Using A Reference Light
If nothing of the above has worked you can use a reference light to determine the colour temperature.
To describe this process you would take a bulb that you know the colour temperature of and shine it close to the bulb you are trying to assess the temperature of.
This works because we can’t see the colour temperature by eye, but you will be able to see what the difference is like.
While you won’t get the actual colour temperature number this way, it is a good way to assess its general value. If you use a 2700K bulb and find that the colour temperature is slightly cooler you can assume it would be 3000K.
But if the light is a significant bit cooler you can pretty safely assume it would be around 4000K, since these are the most common colour temperatures lights are sold at.
Defining Warm and Cool Light
Warm and cool light is called “colour temperature” in the lighting industry. Colour Temperature is measured in Kelvin and essentially describes the visual temperature of any light.
In the image above it’s clear to see that the higher you go on the Kelvin scale the cooler a light gets and the lower you go the warmer it gets.
To clearly define what values are considered warm and cool we should follow the following definitions:
Extra Warm: 2000-2700K
Warm White: 2700-3500K
Cool White: 3500-6000K
Cold white: 6000K+
After making these distinctions we can clearly define warm white as anywhere between 2700-3500K and cool white as 3500-6000K.
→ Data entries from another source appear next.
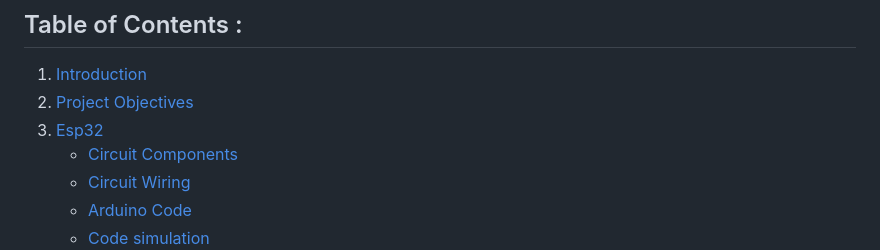
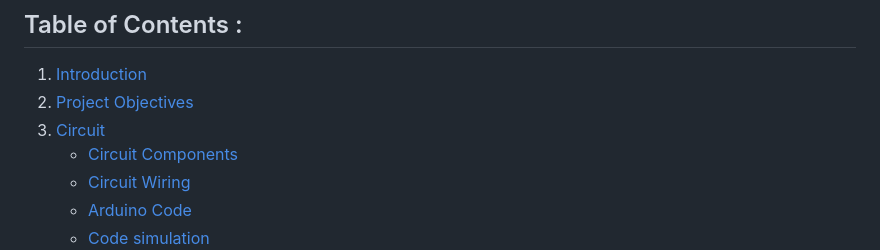
Before and after one commit to Rawnaa-19/Pill-Mate-Meds-on-Time, a Markdown page: README.md, the part around the change. GitHub-like rendering.

```diff
--- a/README.md
+++ b/README.md
@@ -9,7 +9,7 @@ This documentation outlines the Pill Dispenser project developed for the Robotic
 ## Table of Contents :
 1. [Introduction](#Introduction)
 2. [Project Objectives](#Project-Objectives)
-3. [Esp32](#Esp32)
+3. [Circuit](#Circuit)
    - [Circuit Components](#Circuit-Components)
    - [Circuit Wiring](#Circuit-Wiring)
    - [Arduino Code](#Arduino-Code)
```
Is Knowing Warm or Cool Lighting Important?
Now that we have discussed how to identify what colour temperature your lights are, we can discuss some reasons why knowing about colour temperatures can be important.
One reason it might be important is if you’re in the process of switching out your lights you will want one with the same colour temperature as the one you’re replacing. This is mainly because if you switch out a warm light with a cool light it will really stick out and not blend together very well.
It can also be important to know how to differentiate between these due to the different effects they can have on us.
Warm light promotes melatonin production in humans, which is the hormone for sleep. Cool lights will suppress melatonin production and instead cause us to be more awake and active in our minds.
Therefore, for home environments, it might be more suitable with warm lighting and for places such as offices and schools cool lighting would be a better option.
To summarize, here are the most important takeaways from this.
Cool white light is defined between the range of 3500-6000K and warm light is defined in the range of 2700-3500K
The easiest way to find the colour temperature of your lighting is to simply look at the bulb or its packaging.
You can try to download an app on your phone to help you determine the colour temperature of the lights.
Warm lights are better for places where cosiness is a priority and cool lighting is better for places where concentration and activity are a priority.
Hello, I'm Daniel, the author behind this article and owner of this website!
I'm a young soul at 23 years old with a passion for everything lighting since I find it very fascinating in general.
I studied light planning for 2 years in Stockholm, Sweden and now work with light planning full time.